Regardless of career path, employers will expect a certain level of education from incoming data analysts. There are several ways for a learner to fulfill these data analyst education requirements. While a college degree is the most common — with a master’s in data science or doctoral degree expected for high-level data analysts — other paths are also available if you’re willing to put in the work and dedication. Data science bootcamps can often provide a quicker turnaround on building foundational skills and greater flexibility for analytics professionals seeking an alternative to a traditional education.

College degrees, whether achieved online or in-person, offer comprehensive coverage of data science and analytics principles. An increasing number of colleges and universities are offering courses that include specializations in fields such as analytics, data engineering, or artificial intelligence. However, for some entry-level positions, even a degree in mathematics, statistics, economics, or computer science can serve as a good starting point.

That said, some aspiring data analysts may not have the time, resources, or inclination to pursue a four-year degree and could be better served by an alternative educational route. If you’re wondering how to become a data analyst without a degree, you may want to consider a data analytics bootcamp.
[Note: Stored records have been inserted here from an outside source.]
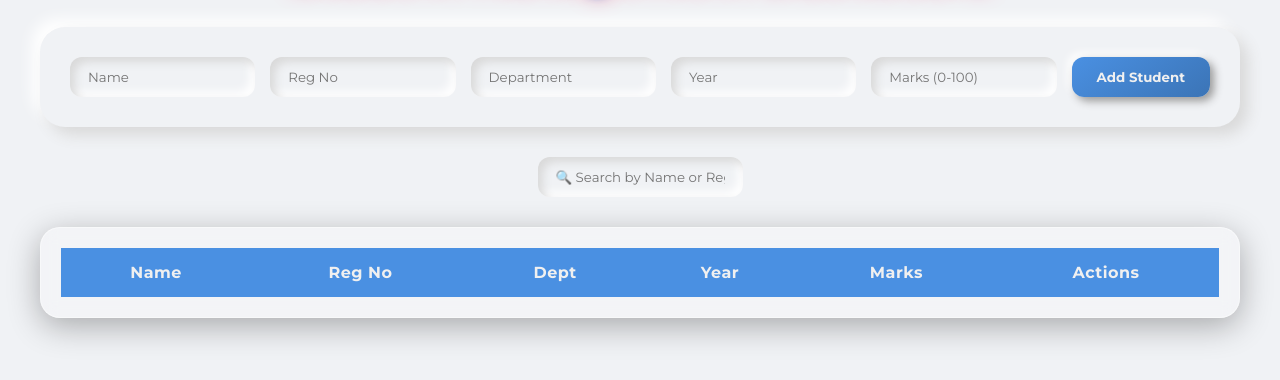
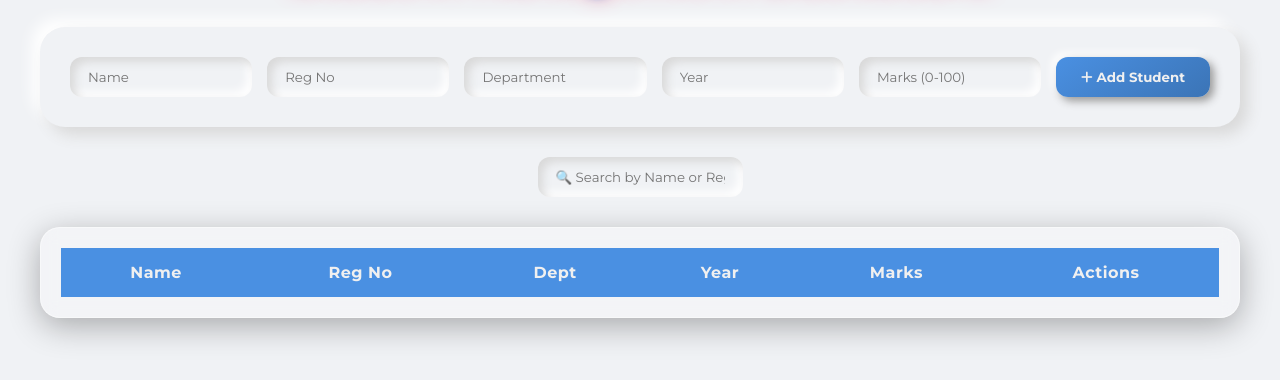
Before and after one commit to dhinakaranr2007-hue/studentdashboard, a plain HTML site: page studentdashbord/index.html in a window 1280 px wide. Shown: the part 126-506 px from the top of the page. Drawn offline with Linux system fonts and the light colour scheme.

Commit message:
Update index.html

```diff
--- a/studentdashbord/index.html
+++ b/studentdashbord/index.html
@@ -6,7 +6,7 @@
 <title>Student Management Dashboard | Ultra UI</title>
 <link rel="stylesheet" href="css/style.css">
 <!-- Load Font Awesome for icons (Edit, Delete, Add, Theme Switch) -->
-<link rel="stylesheet" shref="https://cdnjs.cloudflare.com/ajax/libs/font-awesome/6.4.0/css/all.min.css">
+<link rel="stylesheet" href="https://cdnjs.cloudflare.com/ajax/libs/font-awesome/6.4.0/css/all.min.css">
 </head>
 <body>
 <div class="theme-toggle">
@@ -70,4 +70,5 @@
 
 <script src="js/main.js"></script>
 </body>
+
 </html>
```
A data analytics bootcamp is a faster and often less expensive option when compared with formal degrees. Though fast paced and rigorous, bootcamps help prepare you with job-ready skills and take as little as three to six months to complete. Learning from one of these courses means getting a grounding in the most in-demand data skills on the market and benefiting from a supportive and collaborative learning environment. In addition, most bootcamps offer flexible attendance options, such as online classes, for those who wish to keep working while they learn how to become a data analyst.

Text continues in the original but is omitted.